[Start of Attachment]
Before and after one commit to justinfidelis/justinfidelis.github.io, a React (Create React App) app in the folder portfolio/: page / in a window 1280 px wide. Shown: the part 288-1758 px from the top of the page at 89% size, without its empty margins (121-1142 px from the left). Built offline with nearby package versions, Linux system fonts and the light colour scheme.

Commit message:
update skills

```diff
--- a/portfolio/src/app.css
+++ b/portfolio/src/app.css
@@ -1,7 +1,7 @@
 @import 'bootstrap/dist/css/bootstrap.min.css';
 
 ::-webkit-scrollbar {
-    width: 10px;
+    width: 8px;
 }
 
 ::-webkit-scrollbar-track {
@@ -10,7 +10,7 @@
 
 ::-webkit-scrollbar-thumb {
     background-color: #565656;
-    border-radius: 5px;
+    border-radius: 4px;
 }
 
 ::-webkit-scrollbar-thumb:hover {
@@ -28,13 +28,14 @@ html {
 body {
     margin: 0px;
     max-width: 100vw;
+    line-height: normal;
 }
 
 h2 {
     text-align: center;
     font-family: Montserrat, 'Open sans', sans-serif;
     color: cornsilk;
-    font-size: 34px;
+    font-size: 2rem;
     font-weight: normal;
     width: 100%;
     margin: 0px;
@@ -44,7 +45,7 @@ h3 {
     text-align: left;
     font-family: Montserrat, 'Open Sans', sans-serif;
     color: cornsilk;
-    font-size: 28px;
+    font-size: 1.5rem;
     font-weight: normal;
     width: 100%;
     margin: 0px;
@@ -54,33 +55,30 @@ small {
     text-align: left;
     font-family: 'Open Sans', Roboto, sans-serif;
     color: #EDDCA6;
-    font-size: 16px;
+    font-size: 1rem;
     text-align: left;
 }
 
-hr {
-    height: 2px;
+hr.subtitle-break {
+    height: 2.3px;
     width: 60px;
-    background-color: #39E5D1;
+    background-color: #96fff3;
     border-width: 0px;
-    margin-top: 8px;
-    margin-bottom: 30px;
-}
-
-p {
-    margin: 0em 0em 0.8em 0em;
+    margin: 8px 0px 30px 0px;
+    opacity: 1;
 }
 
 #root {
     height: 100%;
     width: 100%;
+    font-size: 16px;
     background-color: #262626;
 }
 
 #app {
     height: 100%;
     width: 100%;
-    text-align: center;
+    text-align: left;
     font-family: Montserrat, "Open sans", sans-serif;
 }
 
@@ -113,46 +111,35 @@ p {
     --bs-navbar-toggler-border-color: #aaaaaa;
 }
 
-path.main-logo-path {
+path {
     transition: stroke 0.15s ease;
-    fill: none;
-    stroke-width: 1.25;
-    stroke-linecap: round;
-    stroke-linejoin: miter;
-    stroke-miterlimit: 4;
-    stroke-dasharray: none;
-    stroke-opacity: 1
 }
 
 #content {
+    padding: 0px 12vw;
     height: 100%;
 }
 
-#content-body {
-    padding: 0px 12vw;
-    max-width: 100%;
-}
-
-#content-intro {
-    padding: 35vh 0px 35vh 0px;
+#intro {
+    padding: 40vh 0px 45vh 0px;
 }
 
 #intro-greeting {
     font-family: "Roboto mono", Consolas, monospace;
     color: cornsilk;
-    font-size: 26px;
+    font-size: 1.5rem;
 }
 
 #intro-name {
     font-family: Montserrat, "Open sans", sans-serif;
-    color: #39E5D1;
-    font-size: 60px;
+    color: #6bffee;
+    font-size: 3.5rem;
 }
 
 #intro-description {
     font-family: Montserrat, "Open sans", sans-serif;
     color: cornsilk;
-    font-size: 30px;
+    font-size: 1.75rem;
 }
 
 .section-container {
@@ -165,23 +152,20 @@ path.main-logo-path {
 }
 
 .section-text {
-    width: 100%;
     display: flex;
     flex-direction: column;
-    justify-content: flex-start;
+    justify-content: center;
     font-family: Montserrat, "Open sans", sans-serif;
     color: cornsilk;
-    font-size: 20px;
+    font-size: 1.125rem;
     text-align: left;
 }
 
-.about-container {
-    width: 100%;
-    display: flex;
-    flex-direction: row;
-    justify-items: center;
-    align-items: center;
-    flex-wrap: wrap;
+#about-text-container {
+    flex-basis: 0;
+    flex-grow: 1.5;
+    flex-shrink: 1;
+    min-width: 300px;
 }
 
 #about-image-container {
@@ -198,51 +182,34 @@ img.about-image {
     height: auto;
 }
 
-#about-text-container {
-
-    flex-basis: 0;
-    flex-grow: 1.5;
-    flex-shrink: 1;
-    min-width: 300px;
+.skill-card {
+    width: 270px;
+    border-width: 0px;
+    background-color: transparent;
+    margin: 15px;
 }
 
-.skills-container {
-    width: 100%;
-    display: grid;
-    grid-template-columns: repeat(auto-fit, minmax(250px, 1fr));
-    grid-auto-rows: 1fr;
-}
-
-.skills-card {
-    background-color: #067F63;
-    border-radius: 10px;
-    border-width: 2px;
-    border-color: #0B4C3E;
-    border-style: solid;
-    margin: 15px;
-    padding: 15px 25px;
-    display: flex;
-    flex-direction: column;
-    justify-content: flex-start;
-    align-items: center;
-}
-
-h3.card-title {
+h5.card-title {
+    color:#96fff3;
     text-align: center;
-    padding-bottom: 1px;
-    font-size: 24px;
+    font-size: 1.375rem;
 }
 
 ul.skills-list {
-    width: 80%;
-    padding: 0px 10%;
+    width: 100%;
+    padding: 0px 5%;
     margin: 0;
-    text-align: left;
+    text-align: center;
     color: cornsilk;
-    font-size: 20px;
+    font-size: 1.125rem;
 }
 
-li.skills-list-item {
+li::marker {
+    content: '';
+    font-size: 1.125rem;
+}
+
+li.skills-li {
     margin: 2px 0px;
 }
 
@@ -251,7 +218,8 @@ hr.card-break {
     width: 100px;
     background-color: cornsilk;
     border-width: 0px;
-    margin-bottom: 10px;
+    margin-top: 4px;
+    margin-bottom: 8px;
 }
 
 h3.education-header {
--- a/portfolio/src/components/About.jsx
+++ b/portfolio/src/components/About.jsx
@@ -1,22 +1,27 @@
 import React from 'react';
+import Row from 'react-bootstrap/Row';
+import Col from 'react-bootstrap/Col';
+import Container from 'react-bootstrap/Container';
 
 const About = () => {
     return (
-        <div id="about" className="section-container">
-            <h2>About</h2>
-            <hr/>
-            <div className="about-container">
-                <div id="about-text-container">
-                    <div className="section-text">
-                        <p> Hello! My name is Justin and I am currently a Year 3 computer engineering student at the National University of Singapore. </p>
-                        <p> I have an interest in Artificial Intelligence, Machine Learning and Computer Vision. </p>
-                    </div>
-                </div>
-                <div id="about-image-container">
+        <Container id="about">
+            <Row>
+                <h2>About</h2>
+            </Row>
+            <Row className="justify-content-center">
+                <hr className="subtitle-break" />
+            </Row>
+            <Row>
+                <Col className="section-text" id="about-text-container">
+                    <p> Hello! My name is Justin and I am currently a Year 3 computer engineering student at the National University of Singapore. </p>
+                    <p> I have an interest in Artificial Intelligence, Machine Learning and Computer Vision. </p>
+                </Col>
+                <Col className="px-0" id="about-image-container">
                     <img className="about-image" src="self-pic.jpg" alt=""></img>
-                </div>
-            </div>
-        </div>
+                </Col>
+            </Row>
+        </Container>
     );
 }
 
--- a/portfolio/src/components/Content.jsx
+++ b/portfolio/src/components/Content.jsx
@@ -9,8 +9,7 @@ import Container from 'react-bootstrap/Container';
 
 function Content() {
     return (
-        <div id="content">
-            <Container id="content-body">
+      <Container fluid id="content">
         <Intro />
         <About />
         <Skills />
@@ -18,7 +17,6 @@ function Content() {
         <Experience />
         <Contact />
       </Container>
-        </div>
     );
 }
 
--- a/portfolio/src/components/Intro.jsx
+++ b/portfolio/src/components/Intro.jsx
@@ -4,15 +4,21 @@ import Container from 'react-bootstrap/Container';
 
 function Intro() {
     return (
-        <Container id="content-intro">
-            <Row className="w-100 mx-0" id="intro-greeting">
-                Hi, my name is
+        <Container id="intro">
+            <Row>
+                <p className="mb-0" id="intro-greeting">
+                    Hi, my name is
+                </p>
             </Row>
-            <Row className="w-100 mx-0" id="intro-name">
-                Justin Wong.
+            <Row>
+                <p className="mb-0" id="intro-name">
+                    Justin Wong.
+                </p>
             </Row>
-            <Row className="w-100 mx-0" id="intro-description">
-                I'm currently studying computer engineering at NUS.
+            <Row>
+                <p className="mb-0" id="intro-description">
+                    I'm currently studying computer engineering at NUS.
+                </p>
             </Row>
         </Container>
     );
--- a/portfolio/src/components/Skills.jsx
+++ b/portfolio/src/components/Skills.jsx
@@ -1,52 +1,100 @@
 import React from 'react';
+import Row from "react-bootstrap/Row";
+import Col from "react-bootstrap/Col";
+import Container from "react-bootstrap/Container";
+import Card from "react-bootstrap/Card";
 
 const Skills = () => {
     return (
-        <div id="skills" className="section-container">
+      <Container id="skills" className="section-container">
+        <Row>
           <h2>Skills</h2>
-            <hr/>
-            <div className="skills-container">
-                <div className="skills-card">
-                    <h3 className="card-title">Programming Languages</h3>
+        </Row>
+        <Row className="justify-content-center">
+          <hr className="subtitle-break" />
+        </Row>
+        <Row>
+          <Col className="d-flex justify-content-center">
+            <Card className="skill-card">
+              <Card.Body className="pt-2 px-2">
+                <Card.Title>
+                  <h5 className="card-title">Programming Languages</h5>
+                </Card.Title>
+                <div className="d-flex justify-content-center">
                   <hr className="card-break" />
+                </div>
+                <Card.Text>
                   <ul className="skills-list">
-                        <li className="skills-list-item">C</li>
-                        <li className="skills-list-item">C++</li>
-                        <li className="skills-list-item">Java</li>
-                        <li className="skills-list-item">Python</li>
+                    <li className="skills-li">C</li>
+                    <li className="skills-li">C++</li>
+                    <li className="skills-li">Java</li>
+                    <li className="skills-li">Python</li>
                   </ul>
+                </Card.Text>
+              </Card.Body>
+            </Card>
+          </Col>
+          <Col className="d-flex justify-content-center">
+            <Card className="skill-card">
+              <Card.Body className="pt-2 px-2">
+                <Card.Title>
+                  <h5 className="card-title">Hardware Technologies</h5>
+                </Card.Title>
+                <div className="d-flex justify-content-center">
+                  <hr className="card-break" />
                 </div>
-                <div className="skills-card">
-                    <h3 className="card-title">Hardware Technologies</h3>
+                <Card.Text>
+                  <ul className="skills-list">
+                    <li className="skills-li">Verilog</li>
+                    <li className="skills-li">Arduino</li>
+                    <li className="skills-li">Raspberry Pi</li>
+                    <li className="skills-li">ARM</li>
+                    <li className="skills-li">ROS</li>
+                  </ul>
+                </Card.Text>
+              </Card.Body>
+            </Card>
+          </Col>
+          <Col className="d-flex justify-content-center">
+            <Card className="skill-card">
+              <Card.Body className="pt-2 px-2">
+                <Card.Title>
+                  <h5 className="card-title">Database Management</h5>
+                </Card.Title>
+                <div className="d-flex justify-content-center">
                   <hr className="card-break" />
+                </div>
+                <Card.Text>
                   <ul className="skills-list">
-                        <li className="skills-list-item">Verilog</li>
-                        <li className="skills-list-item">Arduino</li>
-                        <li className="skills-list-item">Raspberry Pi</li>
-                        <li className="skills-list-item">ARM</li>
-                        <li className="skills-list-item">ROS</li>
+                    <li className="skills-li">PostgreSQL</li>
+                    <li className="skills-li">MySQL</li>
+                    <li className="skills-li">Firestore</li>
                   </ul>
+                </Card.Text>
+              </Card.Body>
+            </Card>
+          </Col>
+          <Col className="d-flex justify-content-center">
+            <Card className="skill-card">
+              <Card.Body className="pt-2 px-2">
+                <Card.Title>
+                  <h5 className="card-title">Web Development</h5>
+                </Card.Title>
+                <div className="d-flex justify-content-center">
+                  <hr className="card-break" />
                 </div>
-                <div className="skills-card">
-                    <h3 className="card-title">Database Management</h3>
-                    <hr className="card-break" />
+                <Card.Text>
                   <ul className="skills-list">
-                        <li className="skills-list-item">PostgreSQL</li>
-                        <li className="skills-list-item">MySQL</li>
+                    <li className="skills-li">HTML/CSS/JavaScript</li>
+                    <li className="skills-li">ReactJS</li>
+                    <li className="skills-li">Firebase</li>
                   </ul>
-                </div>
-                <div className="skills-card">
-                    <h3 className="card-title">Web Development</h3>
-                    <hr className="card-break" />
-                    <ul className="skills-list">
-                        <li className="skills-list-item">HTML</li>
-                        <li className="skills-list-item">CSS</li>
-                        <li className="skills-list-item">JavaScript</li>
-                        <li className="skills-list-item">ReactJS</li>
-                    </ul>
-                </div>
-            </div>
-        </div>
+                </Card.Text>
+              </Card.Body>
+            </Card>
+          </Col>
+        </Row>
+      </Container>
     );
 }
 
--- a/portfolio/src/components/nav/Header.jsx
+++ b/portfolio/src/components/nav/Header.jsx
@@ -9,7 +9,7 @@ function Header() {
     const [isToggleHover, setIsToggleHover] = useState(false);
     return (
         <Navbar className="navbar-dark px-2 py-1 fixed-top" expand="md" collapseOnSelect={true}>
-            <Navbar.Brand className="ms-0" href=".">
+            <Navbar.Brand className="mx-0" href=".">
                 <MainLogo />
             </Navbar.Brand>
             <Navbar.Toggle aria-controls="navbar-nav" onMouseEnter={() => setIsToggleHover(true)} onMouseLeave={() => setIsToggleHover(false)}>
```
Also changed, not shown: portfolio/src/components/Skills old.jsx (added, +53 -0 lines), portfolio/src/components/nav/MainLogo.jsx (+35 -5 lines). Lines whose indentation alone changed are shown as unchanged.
[End of Attachment]
Determine the number of lines in the listing that contain the string "direction". Write that number and nothing else.

3